Human psychology doesn’t change — we still respond to triggers like scarcity and urgency, we still look for authority and social proof, and amazingly enough, you can still use a blog and an email list as the foundation for a business. Blog Mastermind 2.0 hence remains largely a very relevant program.
I also decided to close it down because I felt the Laptop Lifestyle Academy was the product I wanted to continue to support in the future.
The Academy is a repository of all my best knowledge. By adding Blog Mastermind 2.0 as a product inside the Academy, which I did half way through 2022 (six months after closing it down as a standalone course), it’s now by far the best value I can offer all in one place.

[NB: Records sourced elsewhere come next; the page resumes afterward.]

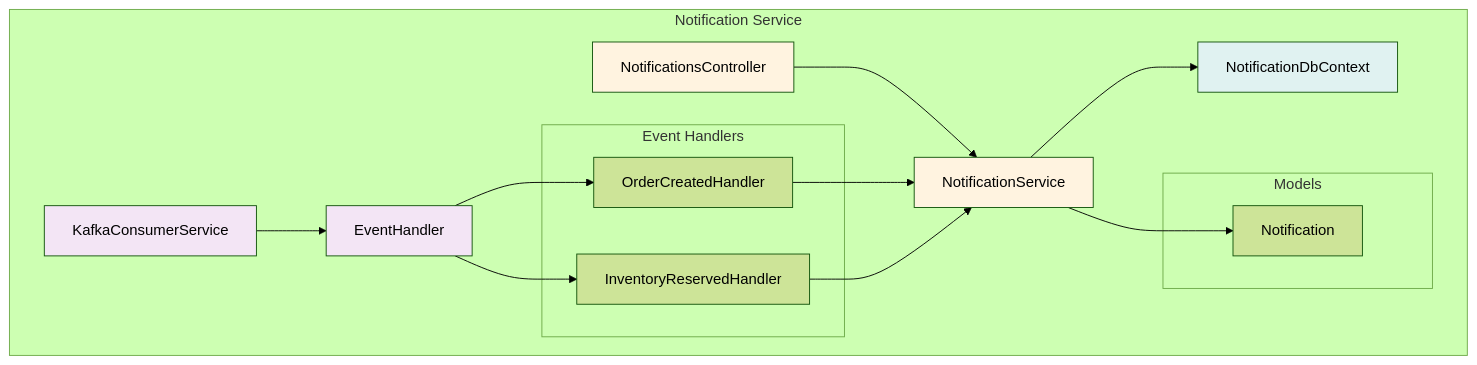
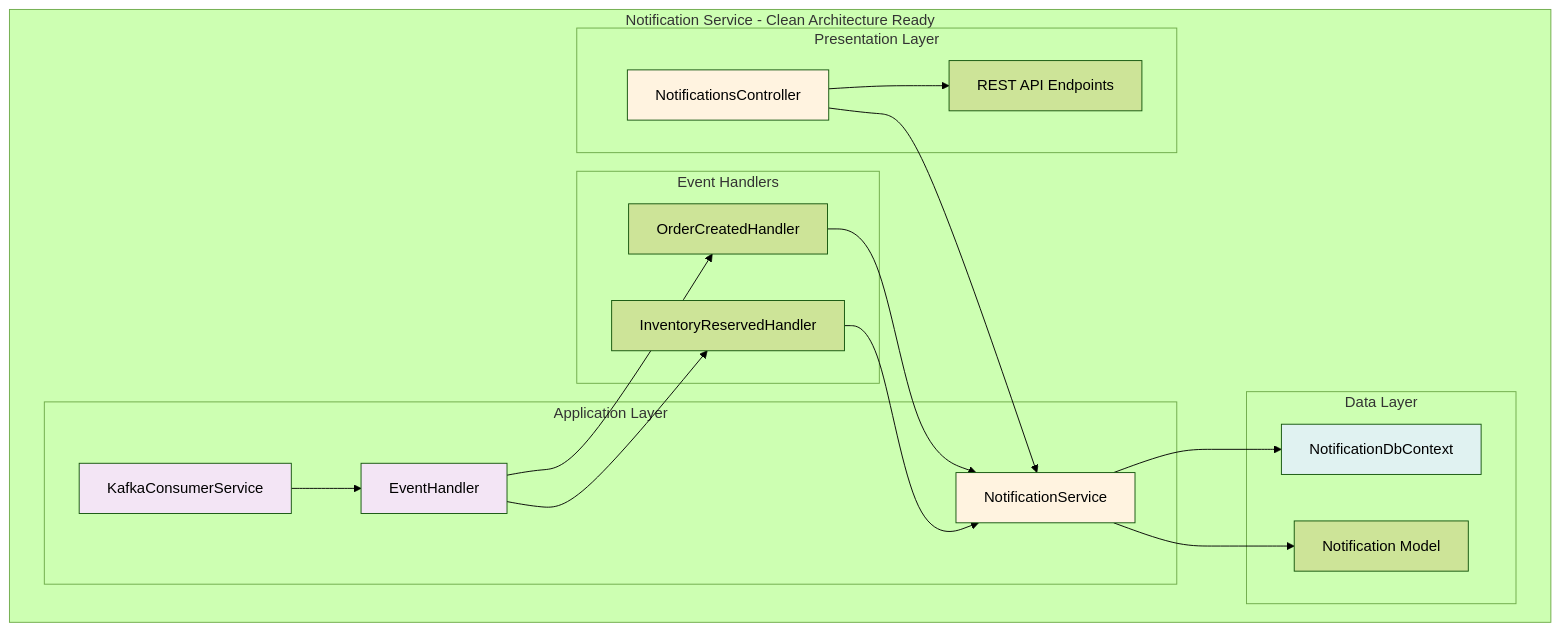
The third of 6 diagrams in memory-bank/system-schemes/c2.md (HoangMy-Rudeus/Kafka-Integration), drawn with Mermaid (forest theme) before and after one commit. The commit also changed other lines of this file and 4 other files, not shown here.

````diff
--- a/memory-bank/system-schemes/c2.md
+++ b/memory-bank/system-schemes/c2.md
@@ -104,34 +190,41 @@
 ```mermaid
 graph TB
-    subgraph "Notification Service"
-        NC[NotificationsController]
-        NS[NotificationService]
-        KC[KafkaConsumerService]
-        EH[EventHandler]
-        NDC[NotificationDbContext]
+    subgraph "Notification Service - Clean Architecture Ready"
+        subgraph "Presentation Layer"
+            NC[NotificationsController]
+            API_NOT[REST API Endpoints]
+        end
         
-        subgraph "Models"
-            NOTIFICATION[Notification]
+        subgraph "Application Layer"
+            NS[NotificationService]
+            KC[KafkaConsumerService]
+            EH[EventHandler]
+        end
+        
+        subgraph "Data Layer"
+            NDC[NotificationDbContext]
+            NOTIFICATION[Notification Model]
         end
         
         subgraph "Event Handlers"
             ORDER_HANDLER[OrderCreatedHandler]
             INVENTORY_HANDLER[InventoryReservedHandler]
         end
     end
     
     NC --> NS
+    NC --> API_NOT
     NS --> NDC
     KC --> EH
     EH --> ORDER_HANDLER
     EH --> INVENTORY_HANDLER
     ORDER_HANDLER --> NS
     INVENTORY_HANDLER --> NS
     NS --> NOTIFICATION
     
     style NC fill:#fff3e0
     style NS fill:#fff3e0
     style KC fill:#f3e5f5
     style EH fill:#f3e5f5
     style NDC fill:#e0f2f1
 ```
````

I’ve been building the Academy for a decade. It has every significant training resource I’ve ever made in it.
From all the reports I’ve written, ebooks, audio guides, live trainings, members only interviews with experts, short courses, and now my flagship course, Blog Mastermind 2.0 (and even the 1.0 version!) are inside for members to benefit from.
Every business model I’ve ever used to make money with, from blogging and podcasting, email newsletters, buying and selling websites, product launches, to selling services, courses, membership sites and coaching — it’s all in there.
I feel great promoting the Academy because I know no matter what phase you are in with your online business, I can direct people to the appropriate resource. We also do coaching in the forums and regular live calls, so you can get personalized support too.
The Academy also has the most modern sales page I’ve ever created, so unlike many of my others that look dated, I feel very comfortable promoting it sill.
In 2022 I also made the decision to change the pricing model for the Academy. Instead of being an ongoing subscription, it’s now pay once for lifetime access (or break it down into a 12 month payment plan).
I think this represents great value – you can come and go as you need, seek help, study a training program, knowing the Academy has your back anytime.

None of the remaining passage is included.